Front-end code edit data
-- Opening Marker --

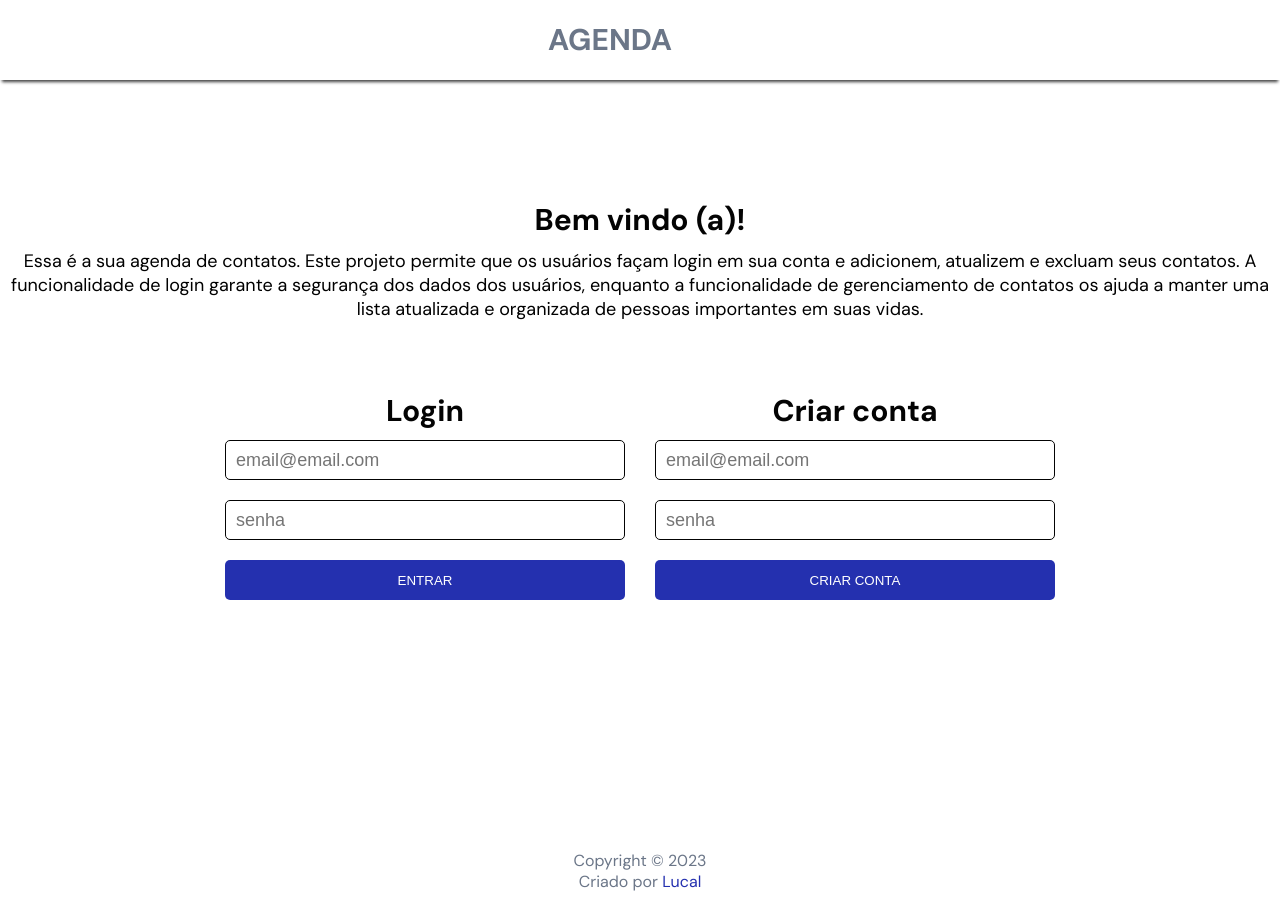
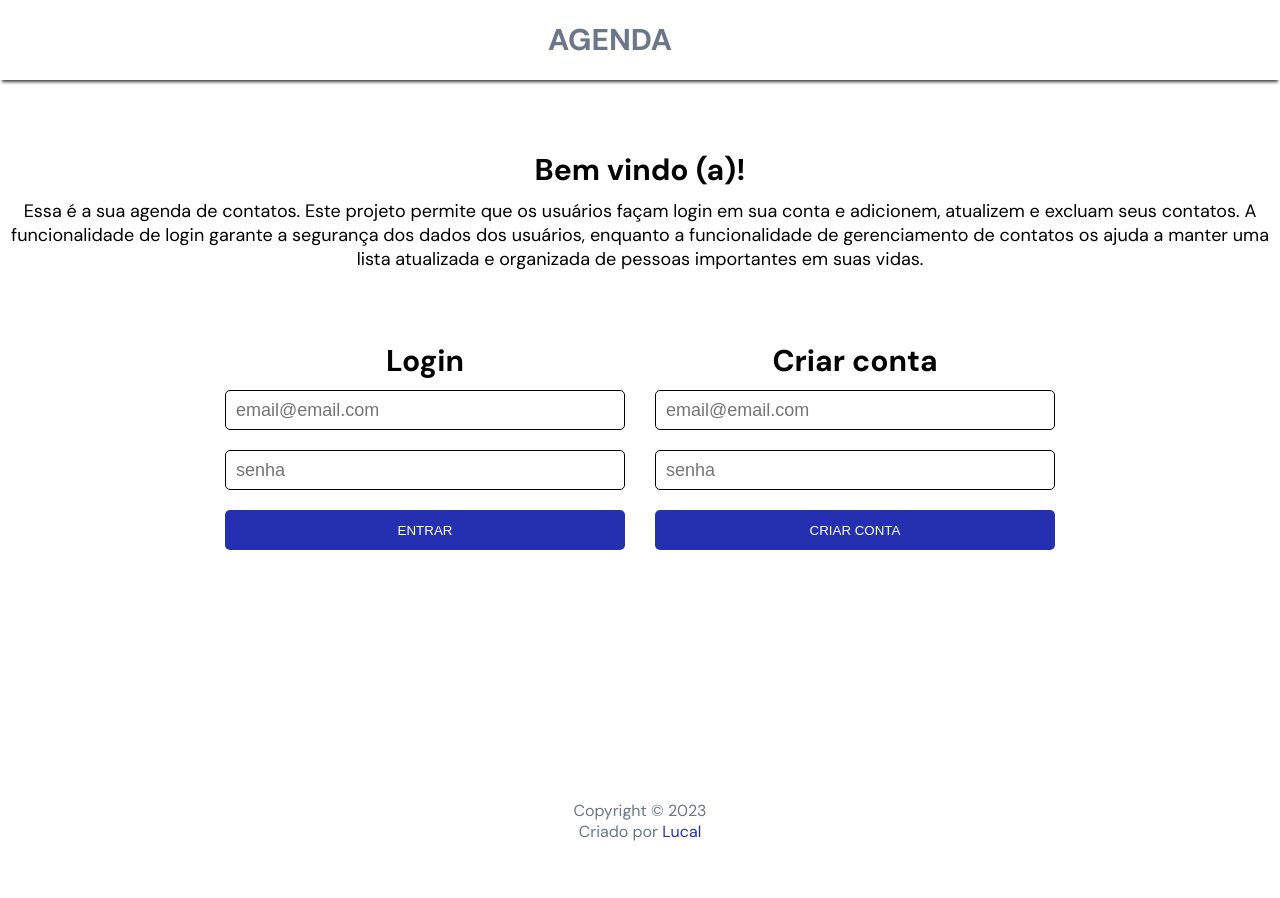
Before and after one commit to Lucal22/contact-frontend, a React (Vite) app: page / in a window 1280 px wide. After the commit the page ends 848 px from the top, so only its background shows below. Built offline with nearby package versions, Linux system fonts and the light colour scheme; no server answers.

Commit message:
fixing layout

```diff
--- a/src/container/Footer/styles.ts
+++ b/src/container/Footer/styles.ts
@@ -6,6 +6,7 @@ export const Container = styled.div`
     height: 6vh;
     text-align: center;
     margin-top: 5rem;
+    margin-bottom: 1rem;
     color: ${theme.colors.grayColor};
     p {
       font-size: ${theme.fonts.size.small};
@@ -13,5 +14,8 @@ export const Container = styled.div`
     a {
       color: ${theme.colors.blueColor};
     }
+    @media (min-width: ${theme.screen.size.large}) {
+      margin: 0;
+    } ;
   `}
 `;
--- a/src/container/Login/styles.ts
+++ b/src/container/Login/styles.ts
@@ -6,7 +6,7 @@ type LoginStyleProps = {
 
 export const Container = styled.div`
   ${({ theme }) => css`
-    min-height: 95vh;
+    min-height: 94vh;
     h1 {
       text-align: center;
       padding-bottom: 1rem;
@@ -30,7 +30,7 @@ export const Description = styled.div`
       padding-bottom: 2rem;
     }
     @media (min-width: ${theme.screen.size.large}) {
-      padding-top: 20rem;
+      padding-top: 15rem;
     }
   `}
 `;
```
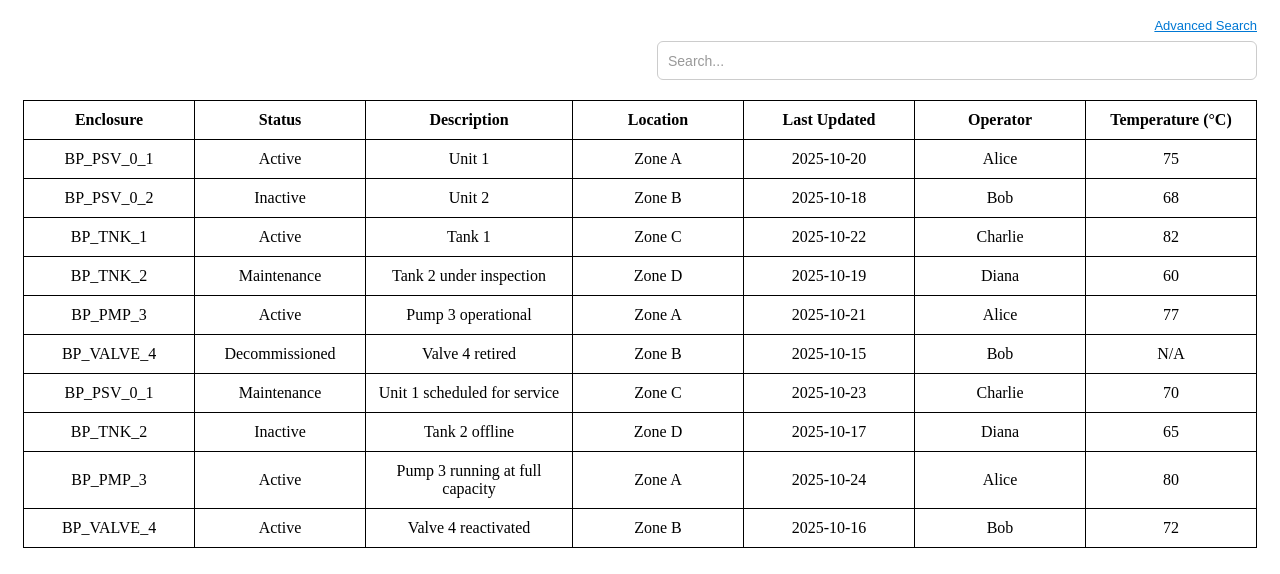
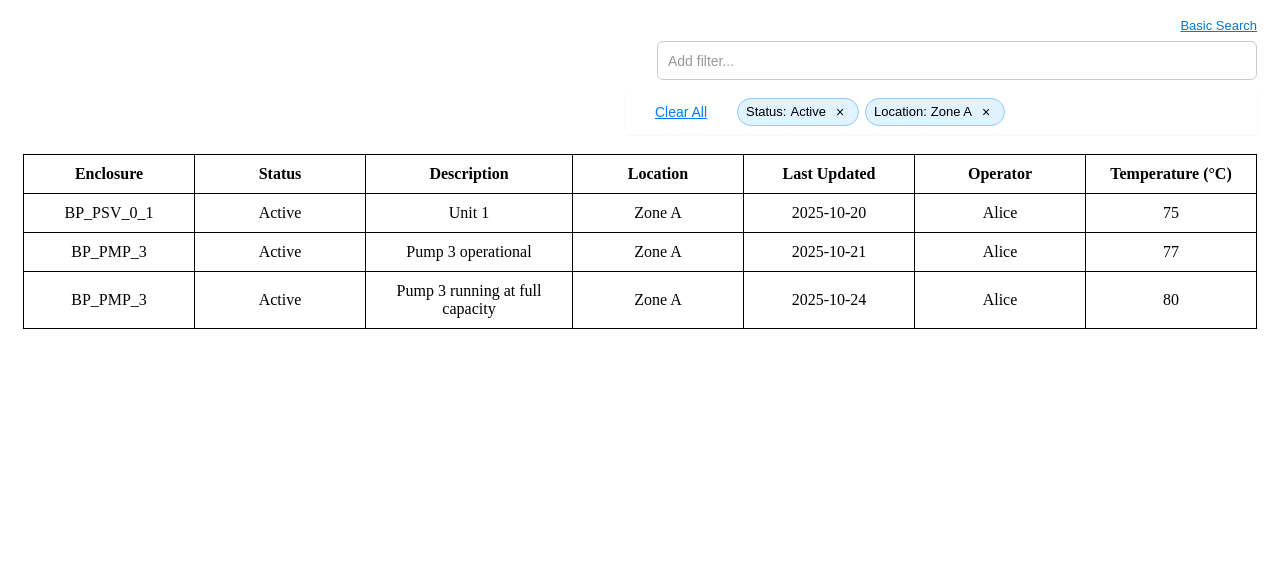
Before and after one commit to sakthivelreth/angular-facets-5-More-dropdown-at-end, an Angular app: page / in a window 1280 px wide. Shown: the top 574 px of the page. Built offline with nearby package versions, Linux system fonts and the light colour scheme.

Commit message:
Remove the hardcoded filter chips count and automatically adjusting the number of chips inside the container

```diff
--- a/src/app/app.component.html
+++ b/src/app/app.component.html
@@ -1,8 +1,7 @@
 <div class="container">
   <mgui-facet-filter
-    [isAdvancedModeInput]="false"
+    [isAdvancedModeInput]="true"
     [chipsContainerWidth]="'600px'"
-    [visibleChipCount]="3"
     [preSelectedFilters]="preSelectedFilters"
     [columns]="columns"
     [dynamicValuesProvider]="getColumnValues.bind(this)"
--- a/src/app/faceted-search/faceted-search.component.ts
+++ b/src/app/faceted-search/faceted-search.component.ts
@@ -56,7 +56,6 @@ export class FacetFilterComponent implements OnInit, OnDestroy {
   @ViewChild('valueInput', { read: ElementRef }) valueInputRef?: ElementRef<HTMLInputElement>;
   @ViewChild('chipsMiddle', { static: false }) chipsMiddleRef?: ElementRef<HTMLDivElement>;
 
-  @Input() visibleChipCount = 2;
   preSelectedFilters = input<ActiveFilter[] | null>(null);
   @Input() chipsContainerWidth: string = '80%';
 
```
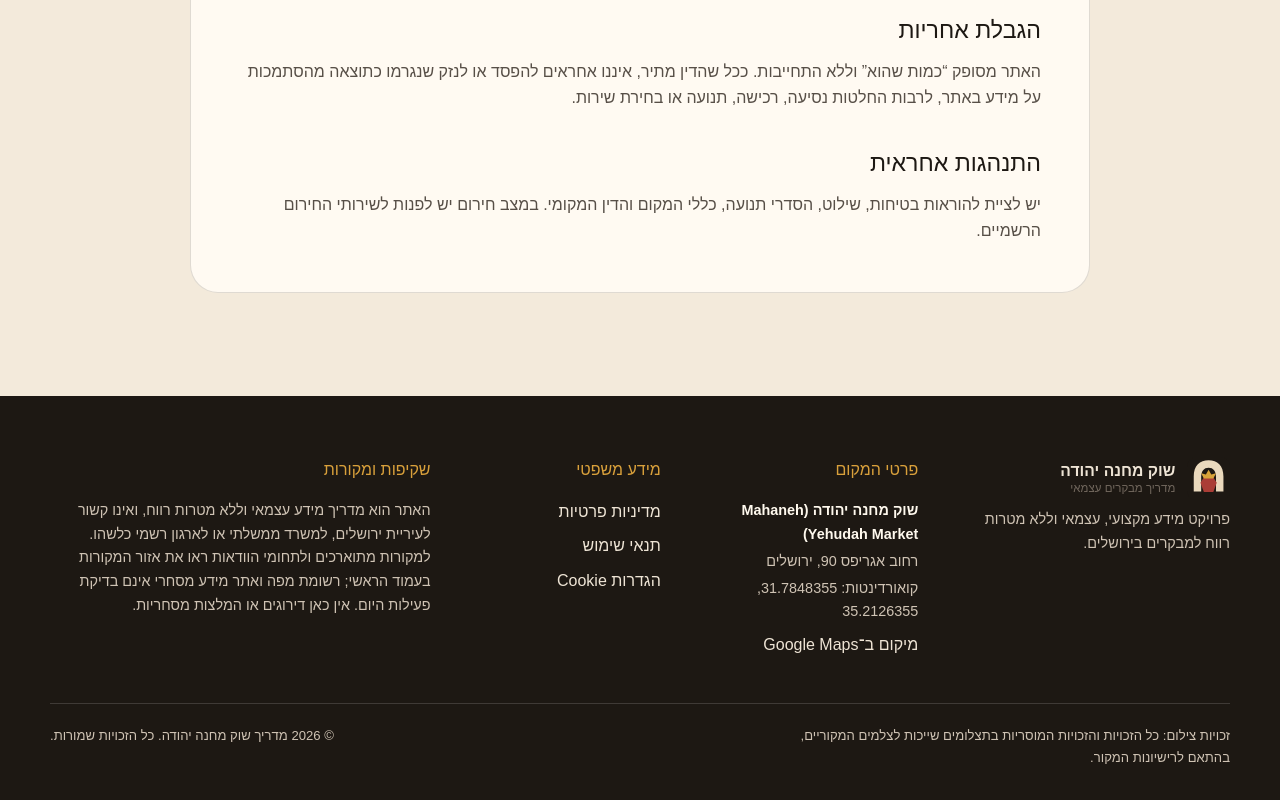
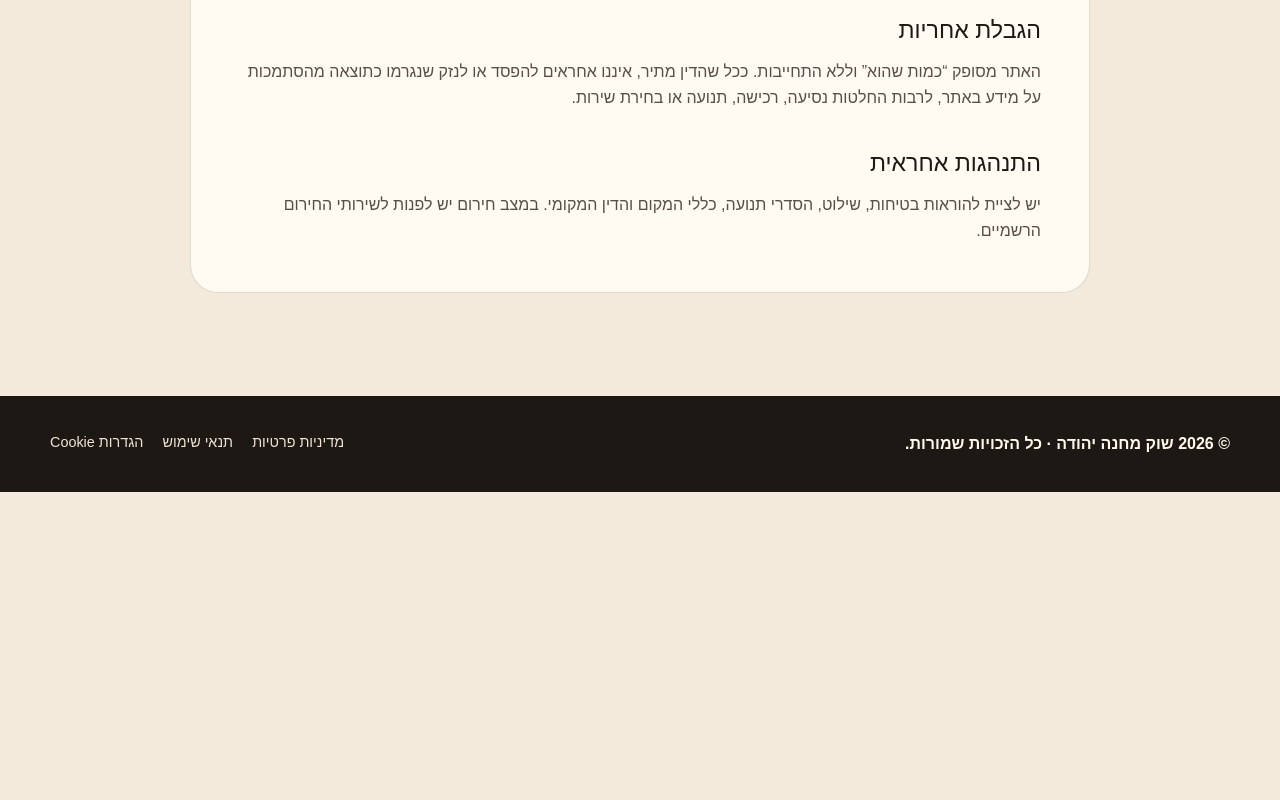
Before and after one commit to n20186005-hash/mahaneyehuda, an Astro site: page /terms in a window 1280 px wide. Shown: the part 1168-1968 px from the top of the page. After the commit the page ends 1660 px from the top, so only its background shows below. Built offline with nearby package versions, Linux system fonts and the light colour scheme; Astro itself is replaced by a stand-in of ours.

Commit message:
design: simplify shared tourism footer

```diff
--- a/src/components/Footer.astro
+++ b/src/components/Footer.astro
@@ -1,45 +1,30 @@
 ---
-import Logo from './Logo.astro';
-import { ATTRACTION } from '../data/market';
-const mapAddress = `${ATTRACTION.streetAddressHe}, ${ATTRACTION.cityHe}`;
+interface Props {
+  showDisclosure?: boolean;
+}
+const { showDisclosure = false } = Astro.props;
 ---
-<footer class="footer">
-  <div class="container footer-grid">
-    <div class="brand"><Logo /><p>פרויקט מידע מקצועי, עצמאי וללא מטרות רווח למבקרים בירושלים.</p></div>
-    <div>
-      <h2>פרטי המקום</h2>
-      <p class="nap-name">{ATTRACTION.nameHe} ({ATTRACTION.nameEn})</p>
-      <p class="nap-addr">{mapAddress}</p>
-      <p class="nap-geo">קואורדינטות: {ATTRACTION.latitude}, {ATTRACTION.longitude}</p>
-      <a href={ATTRACTION.mapsShareUrl} target="_blank" rel="noopener noreferrer">מיקום ב־Google Maps</a>
+<footer class="footer" dir="rtl">
+  <div class="container footer-inner">
+    <div class="footer-brand">
+      <p class="copyright">© 2026 שוק מחנה יהודה · כל הזכויות שמורות.</p>
+      {showDisclosure && <p class="independent">מדריך תיירות עצמאי למבקרים בירושלים, ללא קשר להנהלת השוק או לגוף רשמי.</p>}
     </div>
-    <div>
-      <h2>מידע משפטי</h2>
+    <nav class="footer-legal" aria-label="מידע משפטי">
       <a href="/privacy/">מדיניות פרטיות</a>
       <a href="/terms/">תנאי שימוש</a>
       <a href="/cookies/">הגדרות Cookie</a>
-    </div>
-    <div>
-      <h2>שקיפות ומקורות</h2>
-      <p>האתר הוא מדריך מידע עצמאי וללא מטרות רווח, ואינו קשור לעיריית ירושלים, למשרד ממשלתי או לארגון רשמי כלשהו.</p>
-      <p>למקורות מתוארכים ולתחומי הוודאות ראו את אזור המקורות בעמוד הראשי; רשומת מפה ואתר מידע מסחרי אינם בדיקת פעילות היום. אין כאן דירוגים או המלצות מסחריות.</p>
-    </div>
-  </div>
-  <div class="container legal">
-    <p>זכויות צילום: כל הזכויות והזכויות המוסריות בתצלומים שייכות לצלמים המקוריים, בהתאם לרישיונות המקור.</p>
-    <p>© 2026 מדריך שוק מחנה יהודה. כל הזכויות שמורות.</p>
+    </nav>
   </div>
 </footer>
 <style>
-  .footer { background:#1d1813; color:#eee4d5; padding: 3.8rem 0 2rem; }
-  .footer-grid { display:grid; grid-template-columns:1fr .8fr .7fr 1.4fr; gap:2.5rem; }
-  h2 { font-size:1rem; color:#d9a03b; margin:0 0 1rem; }
-  .nap-name { font-weight:800; color:#fff9ee; }
-  .nap-addr,.nap-geo { margin:.2rem 0; }
-  p { color:#cfc3b4; max-width:60ch; font-size:.9rem; }
-  a { display:block; text-decoration:none; color:#eee4d5; margin:.5rem 0; }
-  a:hover { color:#d9a03b; }
-  .legal { border-top:1px solid rgba(255,255,255,.15); margin-top:2.3rem; padding-top:1.3rem; display:flex; justify-content:space-between; gap:1rem; flex-wrap:wrap; }
-  .legal p { margin:0; font-size:.82rem; }
-  @media(max-width:820px){.footer-grid{grid-template-columns:1fr}.legal{display:grid}}
+  .footer { background:#1d1813; color:#eee4d5; padding:2.2rem 0; }
+  .footer-inner { display:flex; justify-content:space-between; align-items:start; gap:1.5rem 2.5rem; flex-wrap:wrap; }
+  .footer-brand { max-width:40rem; }
+  .copyright { font-weight:700; color:#fff9ee; margin:0; }
+  .independent { color:#cfc3b4; font-size:.85rem; line-height:1.7; margin:.5rem 0 0; }
+  .footer-legal { display:flex; flex-wrap:wrap; gap:.6rem 1.2rem; align-items:center; }
+  .footer-legal a { color:#eee4d5; text-decoration:none; font-size:.9rem; }
+  .footer-legal a:hover { color:#d9a03b; text-decoration:underline; }
+  @media(max-width:720px) { .footer-inner { flex-direction:column; } .footer-legal { gap:.65rem 1rem; } }
 </style>
```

-- Closing Marker --

◆ Task description ◆
A single number is needed: the count of lines in the records that contain "bottom".

◆ Expected output ◆
3